When a five-year-old enters the classroom for the first time, expectations of his parents and teachers are high, but still higher are the expectations of the child. S/he has heard of this magical day from the time words were understandable. However, the dreams and magical moments are quickly dispelled when s/he finds that s/he cannot conform to the demands of a regimented curriculum. S/he looks around the room at other children who seem to be laughing and doing their activities with ease. Most of them are drawing compliments on their neat work. But no matter how hard s/he tries, the work always seemed to be messy, and even s/he is not pleased with the results.
The small child who walked in with head held high now shuffles out with a dejected backward glance, for this child feels s/he cannot compete. School is not fun--it is exhausting when you are expected to do things you cannot. One may withdraw or may lash out angrily at one's more competent peers (Hammond, 1986). S/he certainly lets everyone know that s/he does not want to be in school. A failure IS in the making.

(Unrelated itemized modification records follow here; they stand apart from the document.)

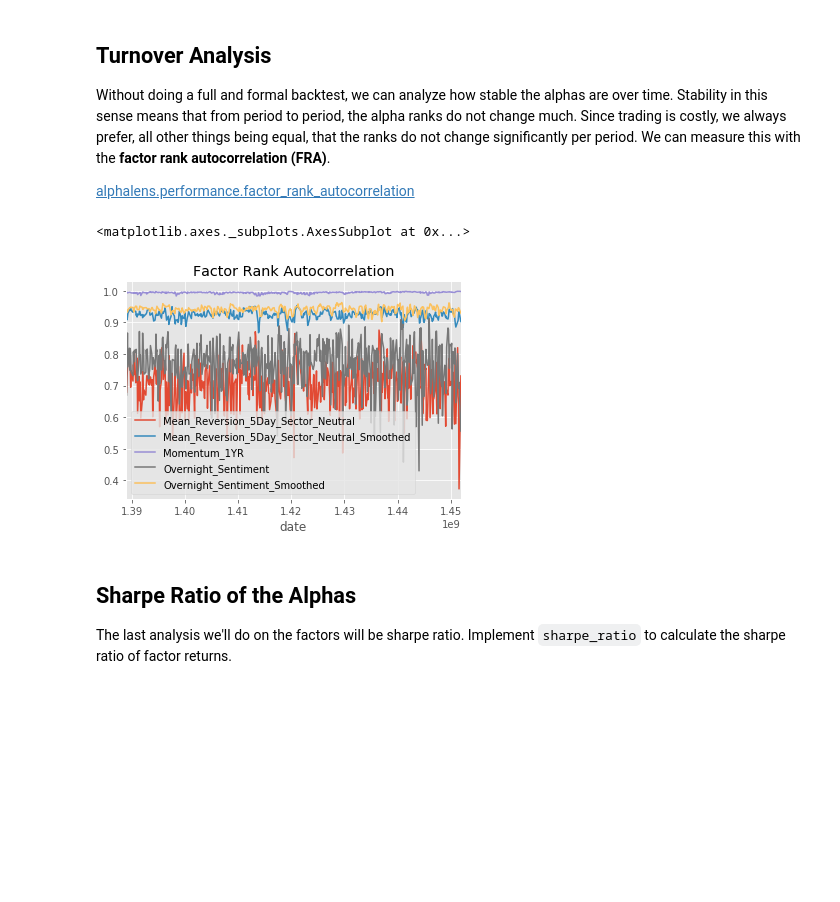
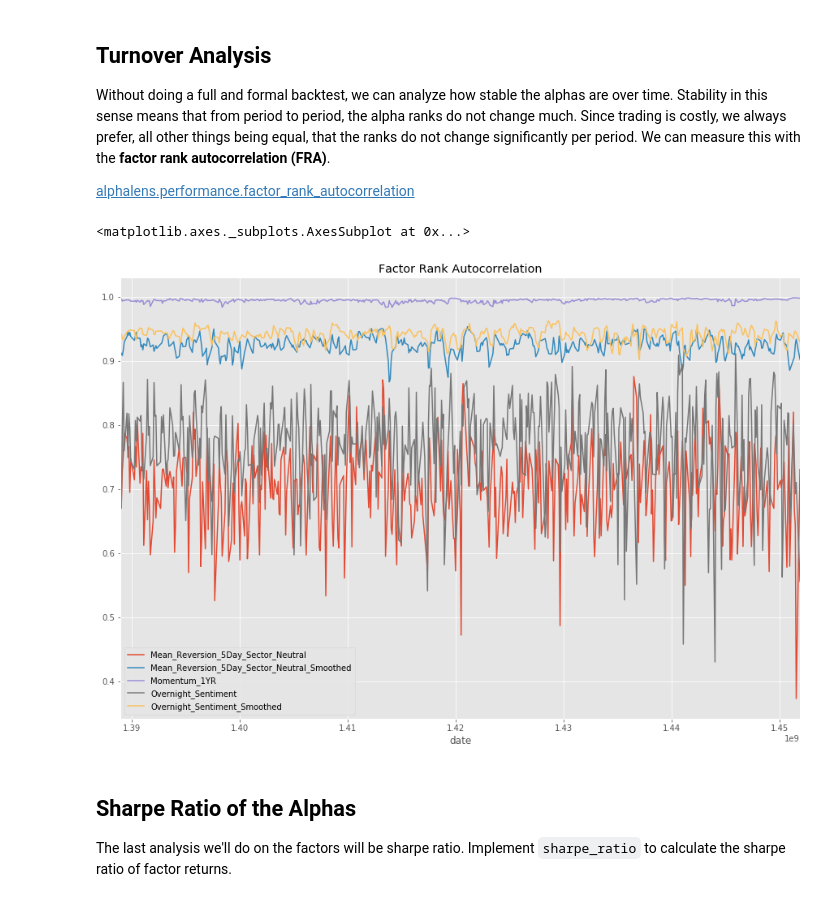
Before and after one commit to h-de-silva/udacity_trading, a Jupyter notebook: p4_alpha_research_and_factor_modeling/project_4_starter.ipynb, the cells around one changed output. Drawn from its saved outputs; the diff is of its cells as text; code cells hidden in the pictures; blank space fills up the shorter version.

```diff
--- a/p4_alpha_research_and_factor_modeling/project_4_starter.ipynb
+++ b/p4_alpha_research_and_factor_modeling/project_4_starter.ipynb
@@ -649,7 +576,7 @@ pipeline = Pipeline(screen=universe)
 pipeline.add(
     mean_reversion_5day_sector_neutral(window_length, universe, sector),
     'Mean_Reversion_5Day_Sector_Neutral')
-engine.run_pipeline(pipeline, factor_start_date, universe_end_date)
+engine.run_pipeline(pipeline, factor_start_date, universe_end_date).head()
 # %% [output]
 |  |  | Mean_Reversion_5Day_Sector_Neutral |
 | 2014-01-03 00:00:00+00:00 | Equity(0 [A]) | 0.85326482 |
@@ -732,7 +647,7 @@ pipeline = Pipeline(screen=universe)
 pipeline.add(
     mean_reversion_5day_sector_neutral_smoothed(5, universe, sector),
     'Mean_Reversion_5Day_Sector_Neutral_Smoothed')
-engine.run_pipeline(pipeline, factor_start_date, universe_end_date)
+engine.run_pipeline(pipeline, factor_start_date, universe_end_date).head()
 # %% [output]
 |  |  | Mean_Reversion_5Day_Sector_Neutra... |
 | 2014-01-03 00:00:00+00:00 | Equity(0 [A]) | 1.11580784 |
@@ -924,13 +827,13 @@ Without doing a full and formal backtest, we can analyze how stable the alphas a
 # %%
 ls_FRA = pd.DataFrame()
 
 for factor, factor_data in unixt_factor_data.items():
     ls_FRA[factor] = al.performance.factor_rank_autocorrelation(factor_data)
 
-ls_FRA.plot(title="Factor Rank Autocorrelation")
+ls_FRA.plot(title="Factor Rank Autocorrelation", figsize=(15,10))
 # %% [output]
 <matplotlib.axes._subplots.AxesSubplot at 0x...>
-[figure, old version]
+[figure, new version]
 # %% [markdown]
 ## Sharpe Ratio of the Alphas
 
```
Also changed, not shown: parts of 25 cells of this notebook.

Fetzer, L., & Ponder, D. (1989). Kindergarten: Magic Moments. Reading Horizons: A Journal of Literacy and Language Arts, 29 (3). Retrieved from https://scholarworks.wmich.edu/reading_horizons/vol29/iss3/6